Employees can take отпуск за свой счёт (unpaid leave) when there is an emergency or when they just need a break and don’t care if it’s compensated or not. In the academic world, this is codified as академический отпуск (academic leave of absence). When students need to take a break for one or more of a list of legally acceptable reasons, they can take a leave of absence without withdrawing from school. But there are websites in Russia that help you do this even when you don’t have any particular reason at all: Как взять академический отпуск в университете без причины (How to take an academic leave at the university for no reason).

Another somewhat specialized term for a vacation is побывка. It’s from the verb побывать (to visit) and means a short stay. You can use it to describe a quick trip home: В летний период деревни несколько оживали: к старухам приезжали на побывку дети или внуки (During the summer the village perked up: children and grandchildren came for a short stay with the old folks.) But it is probably more common as a short leave or furlough from military service: Едут на побывку домой тысячи военнослужащих (Thousands of military personnel are going home on furlough.)
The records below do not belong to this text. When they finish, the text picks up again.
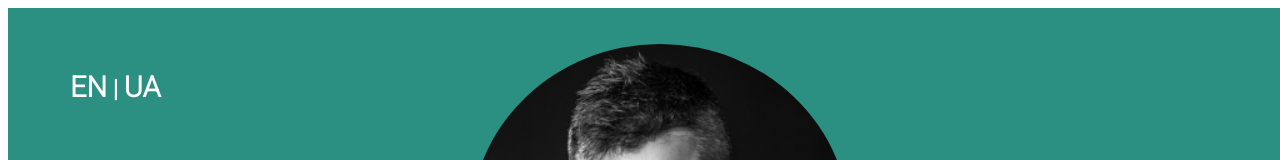
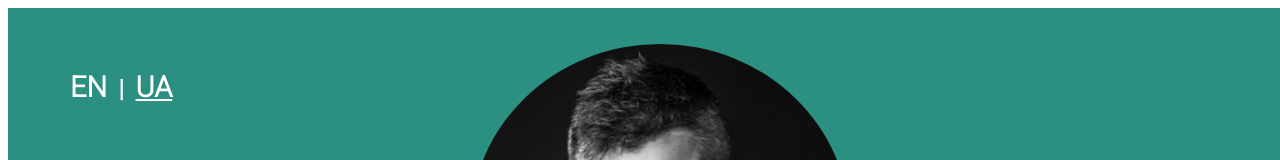
Before and after one commit to Jafar36/myCV, a plain HTML site: page HTML/index_en.html in a window 1280 px wide. Shown: the top 160 px of the page. Drawn offline with Linux system fonts and the light colour scheme.

Commit message:
Update index_en.html

```diff
--- a/HTML/index_en.html
+++ b/HTML/index_en.html
@@ -53,7 +53,7 @@
 
     <header>
 
-        <span class="switch"><a href="index_en.html">EN</a> | <a href="../index.html">UA</a></span>
+        <span class="switch"><a href="index_en.html">EN</a> &nbsp;|&nbsp; <a href="../index.html"><u>UA</u></a></span>
         <h1>
             Dmytro Barinov
         </h1>
```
And finally, there are mini-vacations: breaks and breathers, what you need no matter what you’re doing — whether it’s cleaning up the yard after the winter or working like a dog at the office. A break is перерыв, and some people are good at taking them: Мы не особо торопились. Часто делали перерывы. Спускались в буфет попить кофе или во двор ― покурить (We weren’t in any particular rush. We took breaks often. We went downstairs to the café to drink coffee or went out into the courtyard to have a cigarette.)

In offices you take обеденный перерыв (lunch break). And any time you are desperate to have a shoe repaired, or pay your utility bill, or pick up some milk, закон подлости (Murphy’s Law) will guarantee that you’ll see a locked door and the sign технический перерыв (service break). I hate this sign because it can mean anything from “the guy who runs the place ran out to buy some cigarettes” to “the entire electrical system short-circuited and it will take a week to fix.”

Передышка is a breather, from the very useful verb отдышаться (to catch your breath). You might hear it said about business: Издатели были сродни рабам на галерах. “Книжные пираты” не давали им передышки (Publishers were like galley slaves. “Book pirates” didn’t let them even catch their breath.)

But you need this word over the coming days and weeks when your family will forget how out of shape you all are and launch into huge and exhausting projects at the dacha, like painting the eaves or digging up a new garden or cleaning out the attic. Do not waver in your resolve. Every half hour say: Ребята! Вы как хотите, а я возьму передышку (Guys, you can do what you want, but I’m taking a breather.)

С майскими праздниками! (Have fun on the May holidays!)

The views expressed in opinion pieces do not necessarily reflect the position of The Moscow Times.